Archive for May, 2009
A recent New York Times article reports that Google recently signed a deal with the University of Michigan giving the library a say in the prices Google could charge for its digital collection of books. The twenty-one institutions whose libraries lend books to Google for digitizing will eventually be allowed to object to pricing as well.
There is speculation that Google is doing this to quell criticism, especially within in the library community, of the settlement, which requires academic libraries to subscribe to a site license in order to access digitized books from the world’s largest research libraries. Many critics are taking a wait-and-see approach regarding the actual costs of access, while others say that this latest agreement does not respond to major complaints regarding orphan works and worries that the settlement does not protect the privacy of readers of Google’s digital library. Google defends its actions by saying that its digitization project offers widespread access to millions of books that are largely hidden in the stacks of university libraries.
The University of Oregon’s Department of Romance Languages voted unanimously Wednesday to institute an Open Access Mandate, making it the first humanities department to do this. The announcement of the mandate states all tenure-track faculty submit postprints to the University of Oregon’s institutional repository Scholar’s Bank and that all URLS of self-archived postprints be included in review and promotion materials. In addition, Romance Languages faculty are to grant to the university a Creative Commons “Attribution-Noncommercial-No Derivative Works 3.0 United State” license.
Amazon unveiled the new Kindle DX May 6, designed with a larger screen for newspapers and textbooks. The Chronicle of Higher Education reported that Case Western University is evaluating Kindles preloaded with course materials. The university cites the high cost of textbooks and the need to find alternatives for students.

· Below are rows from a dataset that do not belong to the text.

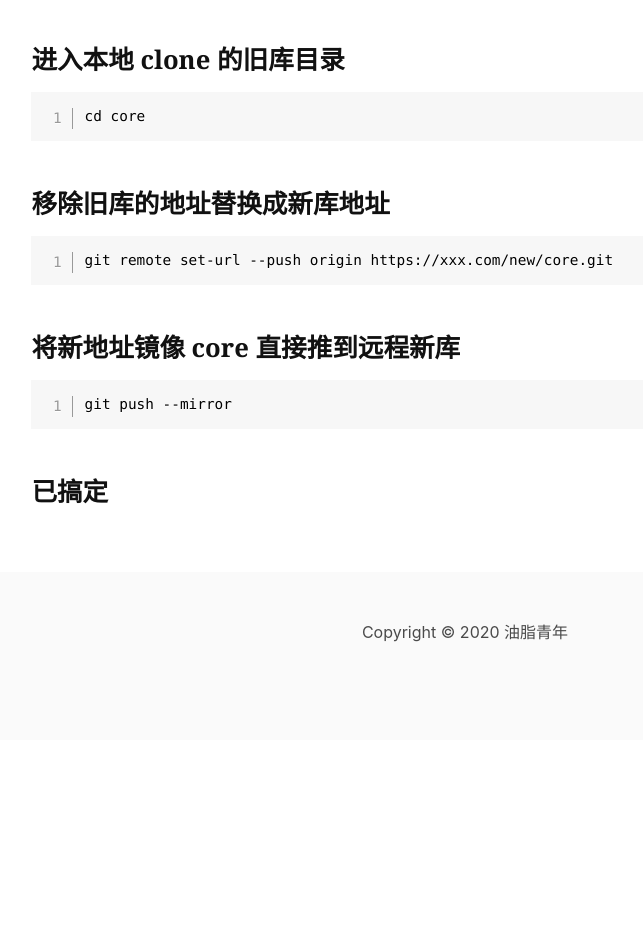
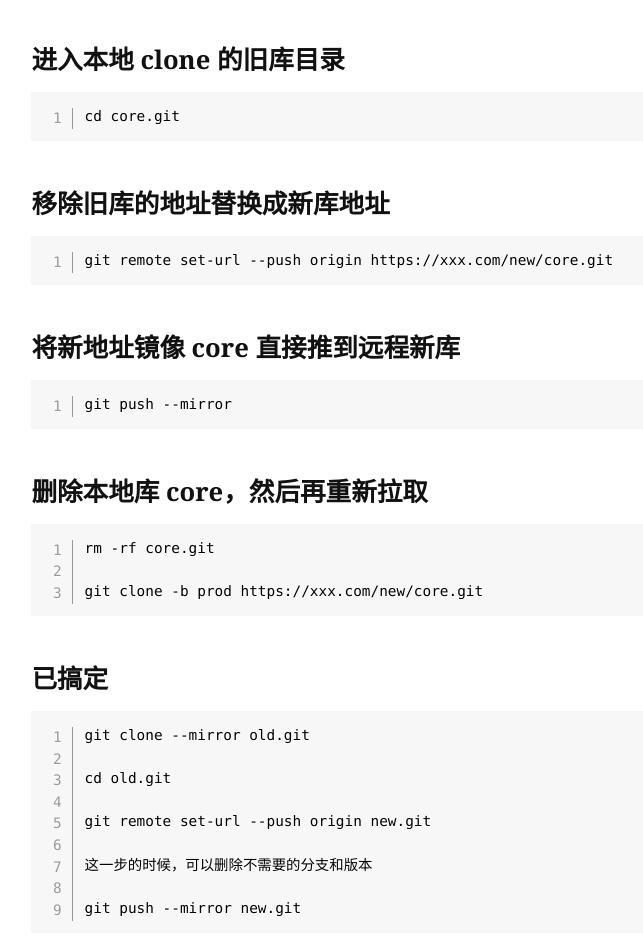
Before and after one commit to PenghuiCai/PenghuiCai.github.io, a plain HTML site: page 15905697716646.html in a window 1280 px wide. Shown: the part 498-1434 px from the top of the page, without its empty margins (175-818 px from the left). Before the commit the page ends 1238 px from the top, so only its background shows below. Drawn offline with Linux system fonts and the light colour scheme.

Commit message:
2020-05-27 18:02:45

```diff
--- a/15905697716646.html
+++ b/15905697716646.html
@@ -130,7 +130,7 @@
 
 <h2 id="toc_1">进入本地 clone 的旧库目录</h2>
 
-<pre class="line-numbers"><code class="language-text">cd core
+<pre class="line-numbers"><code class="language-text">cd core.git
 </code></pre>
 
 <h2 id="toc_2">移除旧库的地址替换成新库地址</h2>
@@ -143,7 +143,25 @@
 <pre class="line-numbers"><code class="language-text">git push --mirror
 </code></pre>
 
-<h2 id="toc_4">已搞定</h2>
+<h2 id="toc_4">删除本地库 core，然后再重新拉取</h2>
+
+<pre class="line-numbers"><code class="language-text">rm -rf core.git
+
+git clone -b prod https://xxx.com/new/core.git
+</code></pre>
+
+<h2 id="toc_5">已搞定</h2>
+
+<pre class="line-numbers"><code class="language-text">git clone --mirror old.git
+
+cd old.git
+
+git remote set-url --push origin new.git
+
+这一步的时候，可以删除不需要的分支和版本
+
+git push --mirror new.git
+</code></pre>
 
                   </article>
                   <div class="comments-wrap">
--- a/sitemap.xml
+++ b/sitemap.xml
@@ -2,7 +2,7 @@
 <urlset xmlns="http://www.sitemaps.org/schemas/sitemap/0.9">
 <url>
   <loc>https://penghuicai.github.io/</loc>
-  <lastmod>2020-05-27T17:08:06+08:00</lastmod>
+  <lastmod>2020-05-27T18:01:50+08:00</lastmod>
 </url>
 
 <url>
```
Also changed, not shown: atom.xml (+21 -3 lines).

Princeton, one of several other universities involved in pilot projects, is looking into the Kindle to save paper on campus. Currently, twelve textbook publishers offer more than 6,300 titles.
American Public Media’s Radio show Marketplace takes a look at the cost of publicly funded research and its impact on taxpayers, researchers, and the business models of publishers. The focus is on the NIH Public Access Policy and the Fair Copyright in Research Act, the proposed law in the U.S. Congress to overturn it.